Though Schuller and Updike would probably not have imagined this, the work is near-ideal for home listening, with the libretto (and its stage directions) in hand to help one envision the onstage action and shifts of mood. The almost century-old illustrations by Schuller’s mother — and one photo apiece from the 1970 and 2015 productions — allow one’s imagination to soar. An online video of excerpts from the 2015 performance gives a further sense of how well the work can come across in public. Yet another equally captivating video shows the work in rehearsal and includes interview excerpts with Gil Rose.
I would encourage opera companies, including college-level opera workshops, to experiment with ways to put this splendid and almost-new opera on stage, perhaps paired with some other fairy-tale stagework, such as Stravinsky’s The Nightingale or the attractive Nightingale: A New Musical, by Broadway composer Charles Strouse (based on the same Hans Christian Andersen story that Stravinsky used).
Bravo to Gil Rose and his devoted singers and players for bringing this major work out of undeserved obscurity. May its fame grow as big as a castle! (The complete recording is available on YouTube and other streaming services. The booklet that comes with the CD can also be downloaded here at no cost.)
Ralph P. Locke is emeritus professor of musicology at the University of Rochester’s Eastman School of Music.

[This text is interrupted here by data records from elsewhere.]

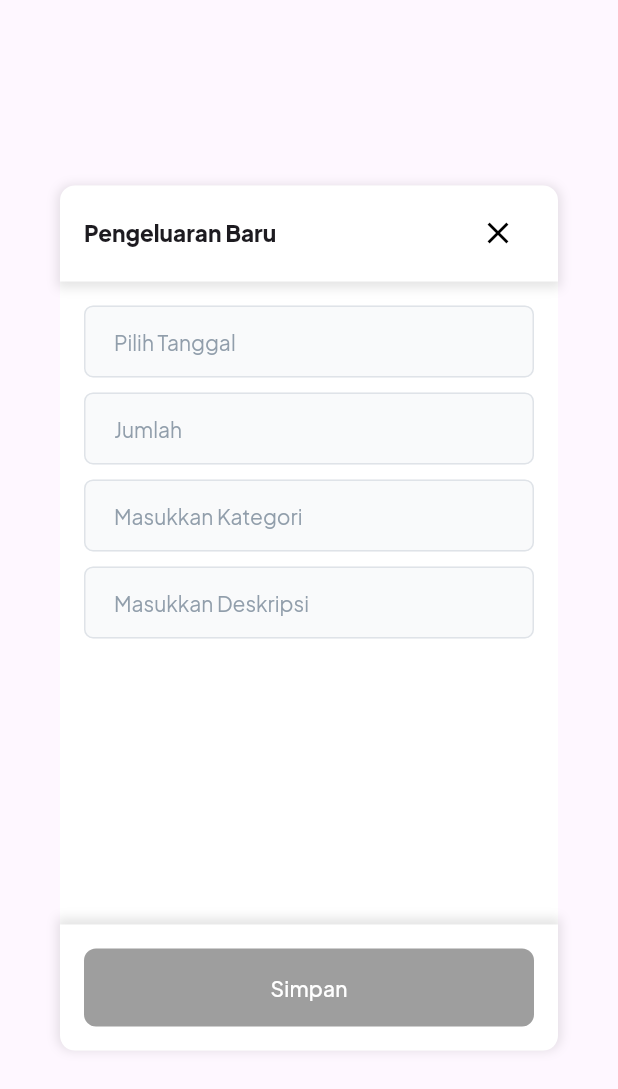
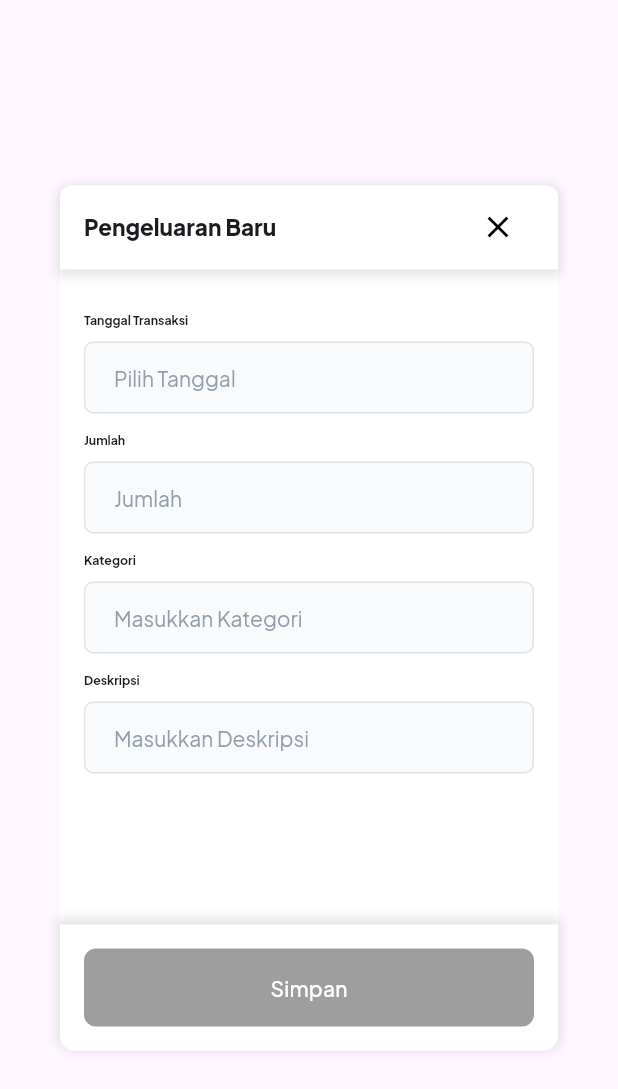
Before and after one commit to AKIB-POS/akib_pos, a Flutter app: the ExpenditureDialog widget shown alone on an empty page, opened directly, on a phone screen of 412 x 824 dp. Shown: the top 1089 px of the screen. Run offline on Flutter 3.47's test engine with Material 3 defaults, Android fonts, the phone set to English and light mode, and no system bars; our stand-ins replace badges, bloc, connectivity_plus, currency_text_input_formatter, dartz, dropdown_button2 and 10 more; missing offline and left inert: auto_height_grid_view, blue_thermal_printer, d_info; accounts and stored records are empty; network calls fail; statements that could not run were skipped.

Commit message:
cashier - retouch expenditures

```diff
--- a/lib/common/app_themes.dart
+++ b/lib/common/app_themes.dart
@@ -25,8 +25,8 @@ class AppThemes {
   static BoxDecoration topBoxDecorationDialog = BoxDecoration(
     color: Colors.white,
     borderRadius: const BorderRadius.only(
-      topLeft: Radius.circular(10),
-      topRight: Radius.circular(10),
+      topLeft: Radius.circular(8),
+      topRight: Radius.circular(8),
     ),
     boxShadow: [
       BoxShadow(
--- a/lib/features/cashier/presentation/widgets/content_body_cashier/expenditure_dialog.dart
+++ b/lib/features/cashier/presentation/widgets/content_body_cashier/expenditure_dialog.dart
@@ -77,14 +77,14 @@ class _ExpenditureDialogState extends State<ExpenditureDialog> {
   Widget build(BuildContext context) {
     return Dialog(
       backgroundColor: Colors.white,
-      shape: RoundedRectangleBorder(borderRadius: BorderRadius.circular(12.0)),
+      shape: RoundedRectangleBorder(borderRadius: BorderRadius.circular(8.0)),
       child: Container(
         height: MediaQuery.of(context).size.height * 0.7,
         child: Column(
           children: [
             Container(
               padding:
-                  const EdgeInsets.symmetric(vertical: 8.0, horizontal: 16),
+                  const EdgeInsets.symmetric(vertical: 4.0, horizontal: 16),
               decoration: AppThemes.topBoxDecorationDialog,
               child: Row(
                 mainAxisAlignment: MainAxisAlignment.spaceBetween,
@@ -129,6 +129,9 @@ class _ExpenditureDialogState extends State<ExpenditureDialog> {
                       child: Column(
                         crossAxisAlignment: CrossAxisAlignment.start,
                         children: [
+                          const SizedBox(height: 12),
+                          Text('Tanggal Transaksi', style: AppTextStyle.headline6),
+                          const SizedBox(height: 8),
                           TextFormField(
                             controller: _tanggalController,
                             decoration: AppThemes.inputDecorationStyle
@@ -141,7 +144,9 @@ class _ExpenditureDialogState extends State<ExpenditureDialog> {
                             readOnly: true,
                             onTap: () => _selectDate(context),
                           ),
-                          const SizedBox(height: 10),
+                          const SizedBox(height: 12),
+                          Text('Jumlah', style: AppTextStyle.headline6),
+                          const SizedBox(height: 8),
                           TextFormField(
                             controller: _jumlahController,
                             inputFormatters: <TextInputFormatter>[
@@ -160,7 +165,9 @@ class _ExpenditureDialogState extends State<ExpenditureDialog> {
                               return null;
                             },
                           ),
-                          const SizedBox(height: 10),
+                          const SizedBox(height: 12),
+                          Text('Kategori', style: AppTextStyle.headline6),
+                          const SizedBox(height: 8),
                           TextFormField(
                             controller: _kategoriController,
                             decoration: AppThemes.inputDecorationStyle
@@ -171,7 +178,9 @@ class _ExpenditureDialogState extends State<ExpenditureDialog> {
                               return null;
                             },
                           ),
-                          const SizedBox(height: 10),
+                          const SizedBox(height: 12),
+                          Text('Deskripsi', style: AppTextStyle.headline6),
+                          const SizedBox(height: 8),
                           TextFormField(
                             controller: _deskripsiController,
                             decoration: AppThemes.inputDecorationStyle
@@ -182,6 +191,7 @@ class _ExpenditureDialogState extends State<ExpenditureDialog> {
                               return null;
                             },
                           ),
+                          const SizedBox(height: 12),
                         ],
                       ),
                     ),
```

Six of his articles have won the ASCAP-Deems Taylor Award for excellence in writing about music. His most recent two books are Musical Exoticism: Images and Reflections and Music and the Exotic from the Renaissance to Mozart (both Cambridge University Press). Both are now available in paperback; the second is also available as an e-book. He contributes to American Record Guide and to the online arts-magazines NewYorkArts.net, OperaToday.com, and The Boston Musical Intelligencer. His articles have appeared in major scholarly journals, in OxfordMusicOnline (Grove Dictionary), and in the program books of major opera houses, e.g., Santa Fe (New Mexico), Wexford (Ireland), Glyndebourne, Covent Garden, Bilbao, and the Bavarian State Opera (Munich).